TASK REQUIREMENTS
Filter the entries and keep only the lines where the string "width" appears.

RECORDS PROVIDED

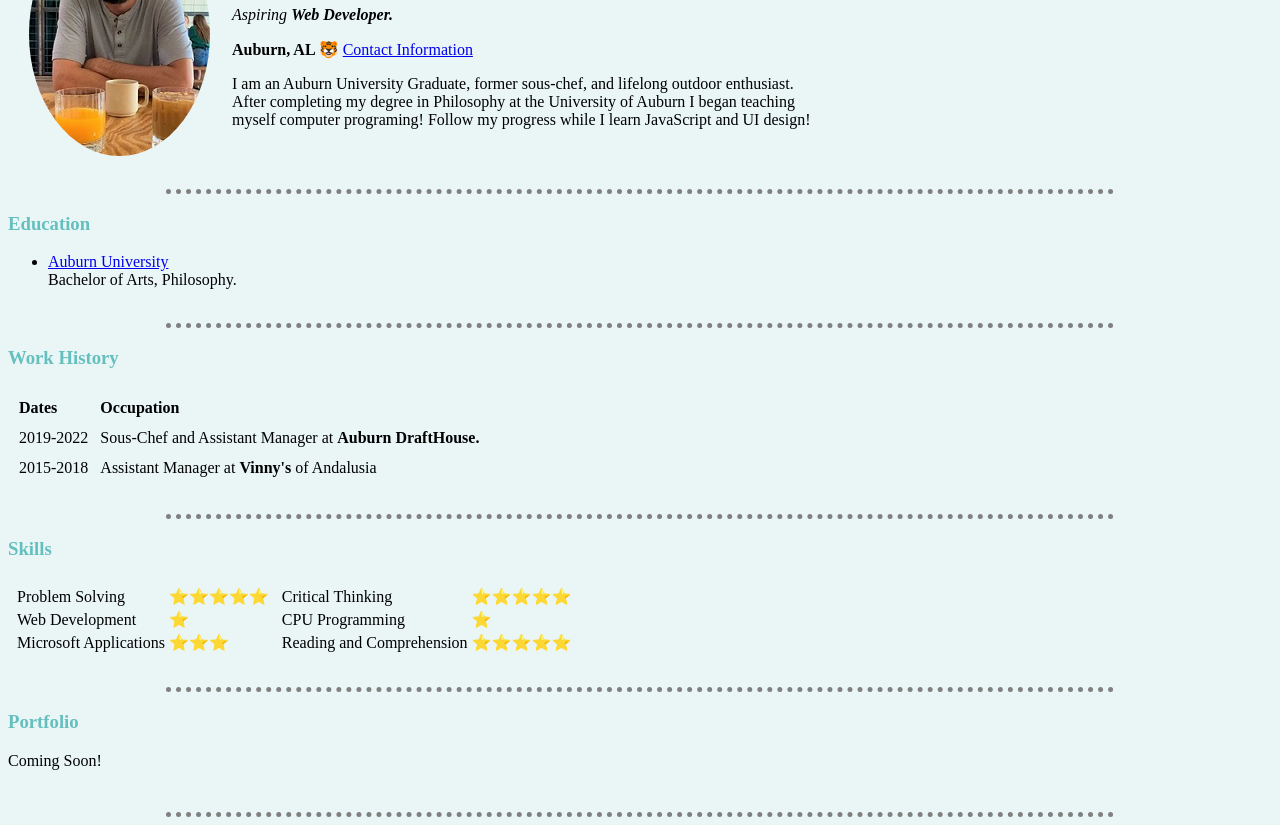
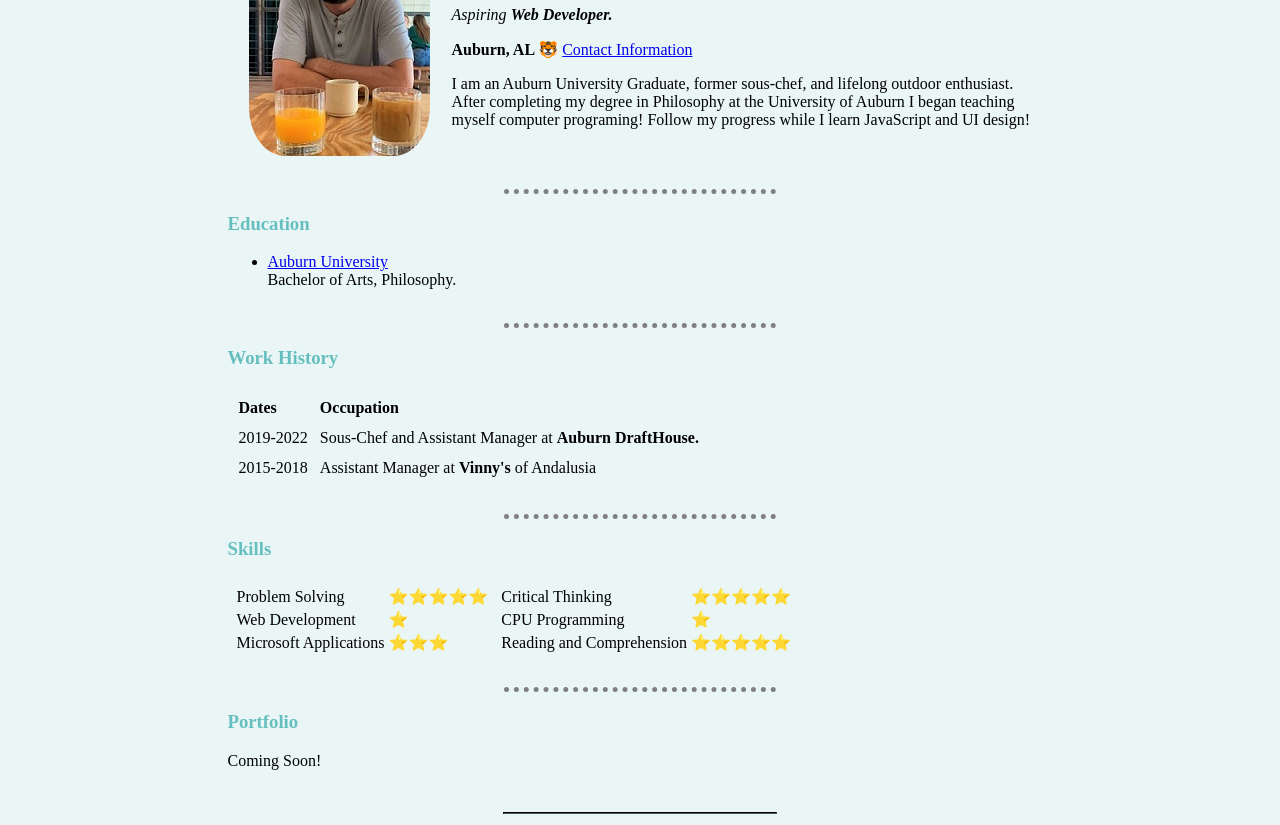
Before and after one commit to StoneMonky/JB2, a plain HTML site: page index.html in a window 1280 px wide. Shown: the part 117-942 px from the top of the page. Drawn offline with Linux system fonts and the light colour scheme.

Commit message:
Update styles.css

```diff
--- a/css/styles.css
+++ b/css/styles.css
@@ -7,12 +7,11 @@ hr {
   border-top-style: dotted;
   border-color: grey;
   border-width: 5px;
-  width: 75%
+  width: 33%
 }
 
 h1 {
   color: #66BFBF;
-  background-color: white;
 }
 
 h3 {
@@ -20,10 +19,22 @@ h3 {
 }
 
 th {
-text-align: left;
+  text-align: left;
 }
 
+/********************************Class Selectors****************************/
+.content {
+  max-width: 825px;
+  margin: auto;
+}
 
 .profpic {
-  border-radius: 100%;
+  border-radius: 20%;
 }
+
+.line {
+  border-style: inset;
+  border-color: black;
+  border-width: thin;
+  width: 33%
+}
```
---
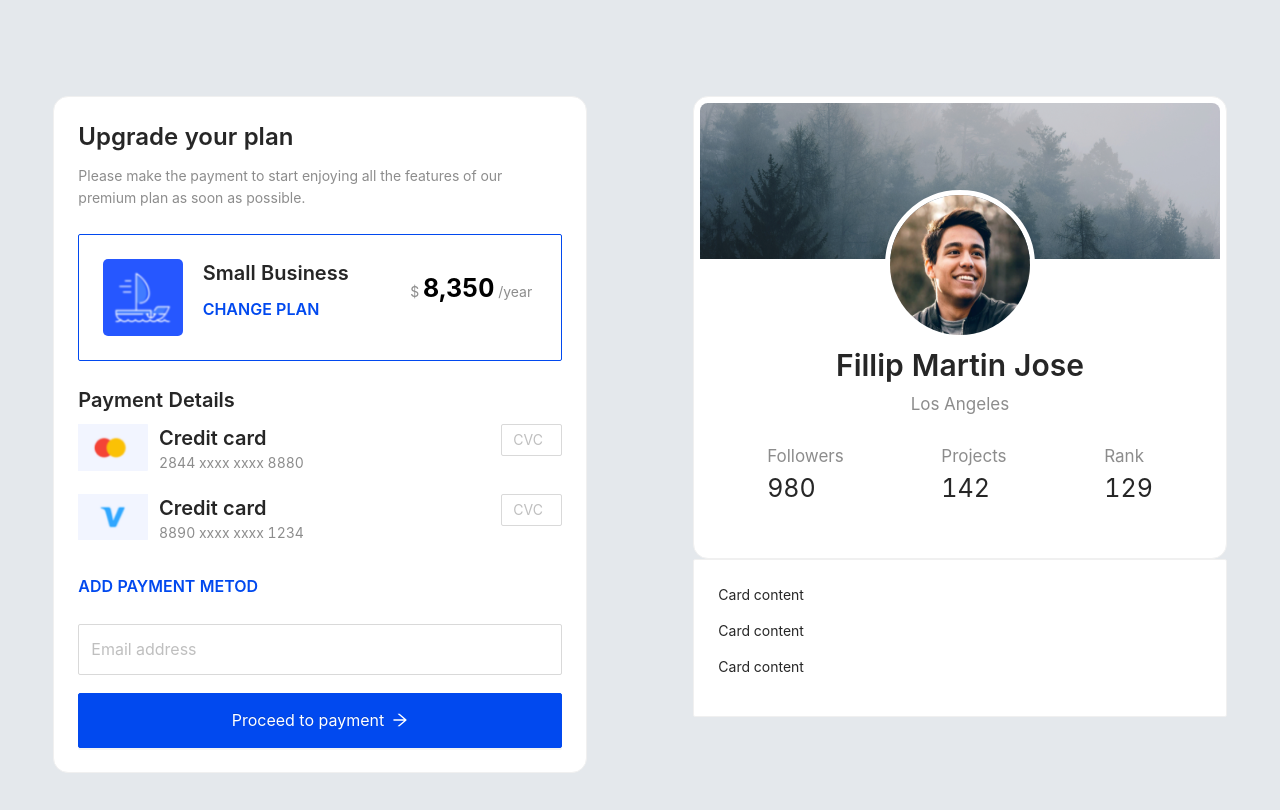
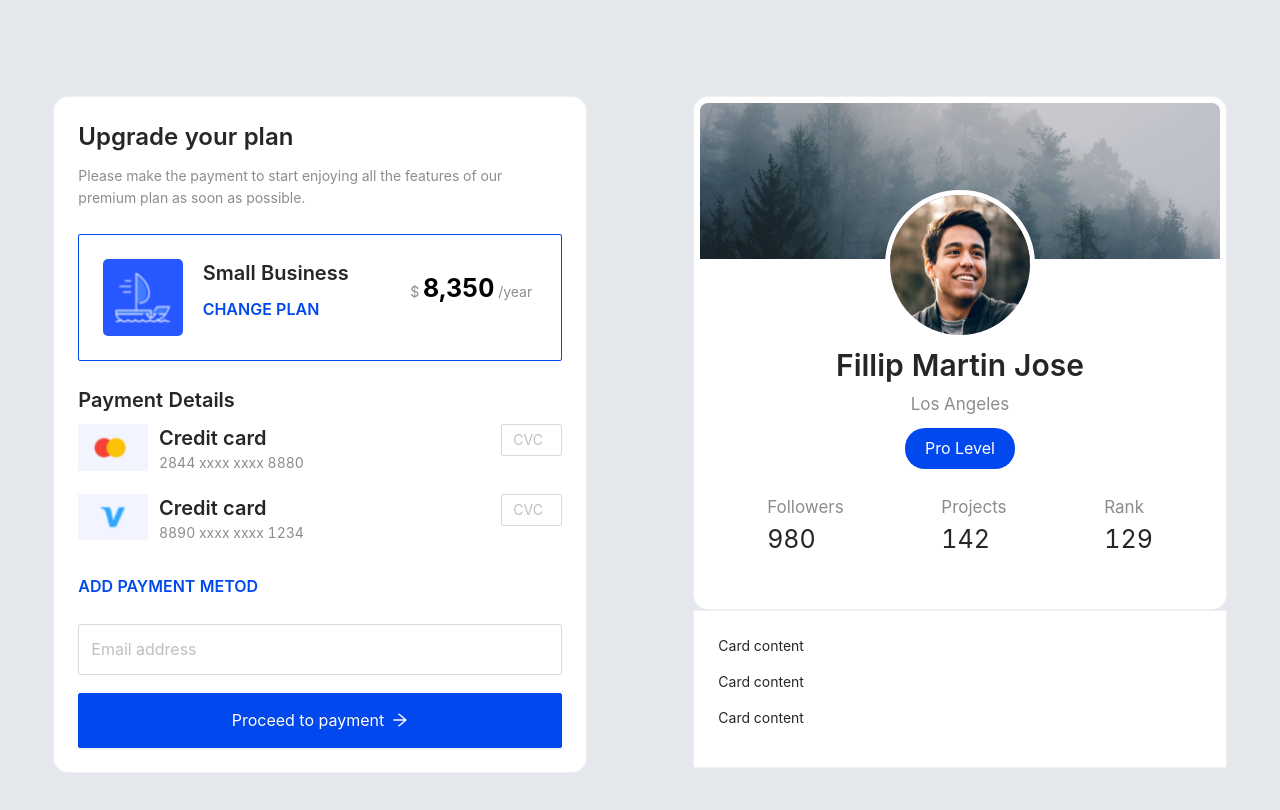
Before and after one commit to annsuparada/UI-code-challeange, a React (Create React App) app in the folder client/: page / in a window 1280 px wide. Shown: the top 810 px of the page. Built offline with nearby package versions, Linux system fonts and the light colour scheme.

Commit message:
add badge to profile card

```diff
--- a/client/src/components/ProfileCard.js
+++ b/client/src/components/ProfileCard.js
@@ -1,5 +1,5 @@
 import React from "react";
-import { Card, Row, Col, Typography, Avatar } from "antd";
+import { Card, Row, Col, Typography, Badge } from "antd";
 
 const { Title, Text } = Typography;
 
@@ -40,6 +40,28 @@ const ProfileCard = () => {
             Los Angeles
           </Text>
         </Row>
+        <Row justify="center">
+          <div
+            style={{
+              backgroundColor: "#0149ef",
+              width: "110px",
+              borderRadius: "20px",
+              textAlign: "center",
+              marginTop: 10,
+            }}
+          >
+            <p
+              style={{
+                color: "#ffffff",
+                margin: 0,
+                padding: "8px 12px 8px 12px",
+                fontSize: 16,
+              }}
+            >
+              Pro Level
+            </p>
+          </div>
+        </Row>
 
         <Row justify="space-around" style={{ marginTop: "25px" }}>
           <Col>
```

THE COMPLETED TASK
   border-width: 5px;
-  width: 75%
+  width: 33%
+  max-width: 825px;
+  border-width: thin;
+  width: 33%
+              width: "110px",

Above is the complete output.